The 'O' Factor - Ramifications of Physical Inactivity
WHO indicates that at least 1 in 3 of the world’s adult population is overweight and 1 in 10 is obese. Additionally more than 2 crore children under age 5 are overweight. At least 28 lakh adults die each year as a result of being overweight or obese. In addition, overweight and obesity attributes to diabetes, ischaemic heart disease burden, and certain cancer burdens.
Overweight and Obesity – A Dead Weight
At a score of 206 kgs, Adnan Sami was given a deadline of six months, all puns intended, by his doctor! Diet, exercise and will-power saved his life and helped him lose 107 kgs in the next nine months. If such diligence is displayed by 60% of the present global population who lead an insufficiently active life (physically), the incidence of chronic non-communicable diseases like cardio-vascular disease, type II diabetes, musculoskeletal disorders, and some cancers will be reduced by a great margin. The latest statistical projection by World Health Organisation (WHO) indicates that at least 1 in 3 of the world’s adult population is overweight and 1 in 10 is obese. Additionally more than 2 crore children under age 5 are overweight. In spite of a growing awareness concerning health it is not a well-known fact that the risk of health problems start when someone is only very slightly overweight.
Statistics (courtesy WHO) also suggest that overweight and obesity are the fifth leading risk for global death. 65% of the world’s population live in countries where overweight and obesity kills more people than underweight. At least 28 lakh adults die each year as a result of being overweight or obese. In addition, overweight and obesity attributes to 44% of the diabetes, 23% of the ischaemic heart disease burden, and 7% to 41% of certain cancer burdens.
Gluttony – A Lethal Vice
As observed by WHO “the fundamental cause of obesity and overweight is an energy imbalance between calories consumed and calories expended.” In other words, most people become overweight and obese when they eat more and work less in terms of physical activity. Food rich in fat, salt and sugars but low on vitals, minerals and other micronutrients aggravate the problem to a great extent
A high BMI is a major risk factor for non-communicable diseases like CVDs (mainly heart disease and stroke), type II diabetes, musculoskeletal disorders (especially osteoarthritis which is a highly disabling degenerative disease of the joints) and some cancers (endometrial, breast, colon). Obese children are more likely to remain obese as adults with an increased risk of premature death and disability. Also, in addition to increased future risks, obese children experience breathing difficulties, increased risk of fractures, hypertension, early markers of heart disease, insulin resistance (causing type II diabetes) and psychological effects.

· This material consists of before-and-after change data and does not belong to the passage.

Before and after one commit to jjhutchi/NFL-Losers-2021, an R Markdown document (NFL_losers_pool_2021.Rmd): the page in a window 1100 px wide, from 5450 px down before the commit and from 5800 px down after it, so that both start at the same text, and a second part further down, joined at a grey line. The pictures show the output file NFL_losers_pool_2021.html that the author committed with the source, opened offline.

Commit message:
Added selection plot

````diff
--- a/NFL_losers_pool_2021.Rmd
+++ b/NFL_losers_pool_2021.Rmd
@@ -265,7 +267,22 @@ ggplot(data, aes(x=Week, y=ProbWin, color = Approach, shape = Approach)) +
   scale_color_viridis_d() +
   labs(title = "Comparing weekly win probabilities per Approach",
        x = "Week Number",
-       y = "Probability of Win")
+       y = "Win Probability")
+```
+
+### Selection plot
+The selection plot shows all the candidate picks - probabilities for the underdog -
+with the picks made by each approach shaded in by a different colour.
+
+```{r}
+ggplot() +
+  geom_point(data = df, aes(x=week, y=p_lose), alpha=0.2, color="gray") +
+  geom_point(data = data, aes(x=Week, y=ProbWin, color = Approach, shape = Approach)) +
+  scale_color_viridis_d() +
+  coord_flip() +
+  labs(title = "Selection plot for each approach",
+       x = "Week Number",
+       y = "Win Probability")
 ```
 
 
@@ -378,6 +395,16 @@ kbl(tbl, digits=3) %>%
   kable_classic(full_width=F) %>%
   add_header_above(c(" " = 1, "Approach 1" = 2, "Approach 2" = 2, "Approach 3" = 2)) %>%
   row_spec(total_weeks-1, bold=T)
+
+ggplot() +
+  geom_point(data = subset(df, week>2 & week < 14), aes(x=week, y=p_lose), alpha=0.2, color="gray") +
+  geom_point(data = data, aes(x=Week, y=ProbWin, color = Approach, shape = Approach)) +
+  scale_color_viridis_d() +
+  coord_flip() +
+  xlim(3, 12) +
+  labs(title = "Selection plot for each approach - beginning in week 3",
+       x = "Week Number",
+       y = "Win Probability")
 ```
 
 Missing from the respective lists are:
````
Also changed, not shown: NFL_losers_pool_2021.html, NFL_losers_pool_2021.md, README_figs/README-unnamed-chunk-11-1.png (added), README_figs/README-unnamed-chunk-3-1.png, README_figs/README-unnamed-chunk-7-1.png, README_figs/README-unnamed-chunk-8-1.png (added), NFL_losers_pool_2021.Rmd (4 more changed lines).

Are you ready to change?
Darwin’s theory of evolution suggests the survival of the fittest in the struggle for existence. The statement stands true as far as the problem of obesity is concerned. Even though overweight and obesity, as well as the related non-communicable diseases are largely preventable, what really counts is your willingness to change the unsustainable lifestyle and unhealthy habits which primarily contribute to the sad predicament. Only a changed attitude and mindset can help you get a firm grip over the reins of life. The rest is a matter of mere application in detail.
However, self realisation dawns only when one is faced with a crisis of severe proportions. Taking the example of the famous singer Adnan Sami once again, only when he was threatened with dire consequences did he make a decisive choice to change. But everyone does not need to go through the same traumatic experiences. If only you are prepared to accept the truth, a timely health checkup can save you and your near ones from imminent disasters. In this age of knowledge and information a clear and precise understanding of your health status can be the only insurance against all future tragedies.
- The Atlas of Heart Disease and Stroke – WHO
- Physical Inactivity and Risk of Coronary Heart Disease in India – International Journal of Epidemiology